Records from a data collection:
-*-*-

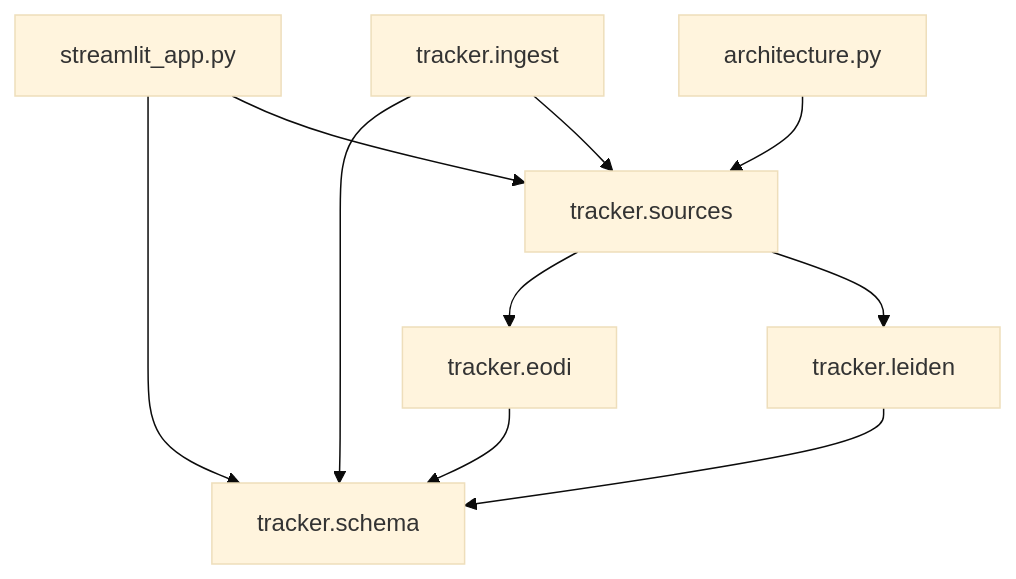
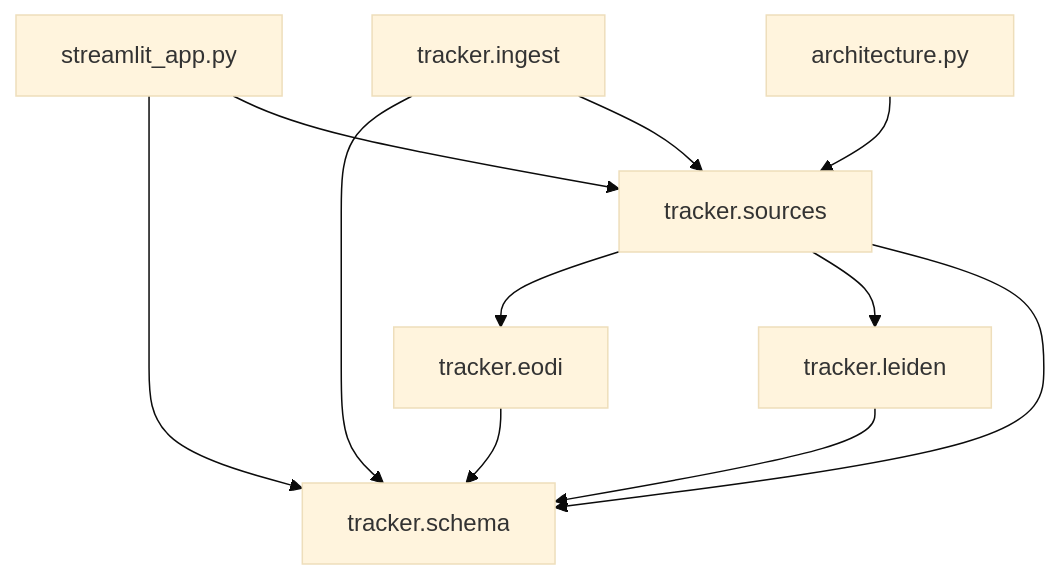
One commit to tryph0n/hybrid-tracker changed the third of 3 diagrams in docs/architecture.md. Above: the diagram before and after it, drawn with Mermaid (base theme).

Commit message:
docs(architecture): refresh the module graph
sources now imports schema for the shared CSV reader.

Refs #29

````diff
--- a/docs/architecture.md
+++ b/docs/architecture.md
@@ -145,19 +145,20 @@
 ```mermaid
 flowchart TB
   module_streamlit_app_py["streamlit_app.py"]
   module_tracker_eodi["tracker.eodi"]
   module_tracker_ingest["tracker.ingest"]
   module_tracker_leiden["tracker.leiden"]
   module_tracker_schema["tracker.schema"]
   module_tracker_sources["tracker.sources"]
   module_architecture_py["architecture.py"]
   module_streamlit_app_py --> module_tracker_schema
   module_streamlit_app_py --> module_tracker_sources
   module_tracker_eodi --> module_tracker_schema
   module_tracker_ingest --> module_tracker_schema
   module_tracker_ingest --> module_tracker_sources
   module_tracker_leiden --> module_tracker_schema
   module_tracker_sources --> module_tracker_eodi
   module_tracker_sources --> module_tracker_leiden
+  module_tracker_sources --> module_tracker_schema
   module_architecture_py --> module_tracker_sources
 ```
````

-*-*-

REQUIRED WORK —
Start copying at the line that contains "module_architecture_py --> module_tracker_sources" and stop after the last line of the records, keeping every line exactly.

ANSWER FOR THE TASK —
   module_architecture_py --> module_tracker_sources
 ```
````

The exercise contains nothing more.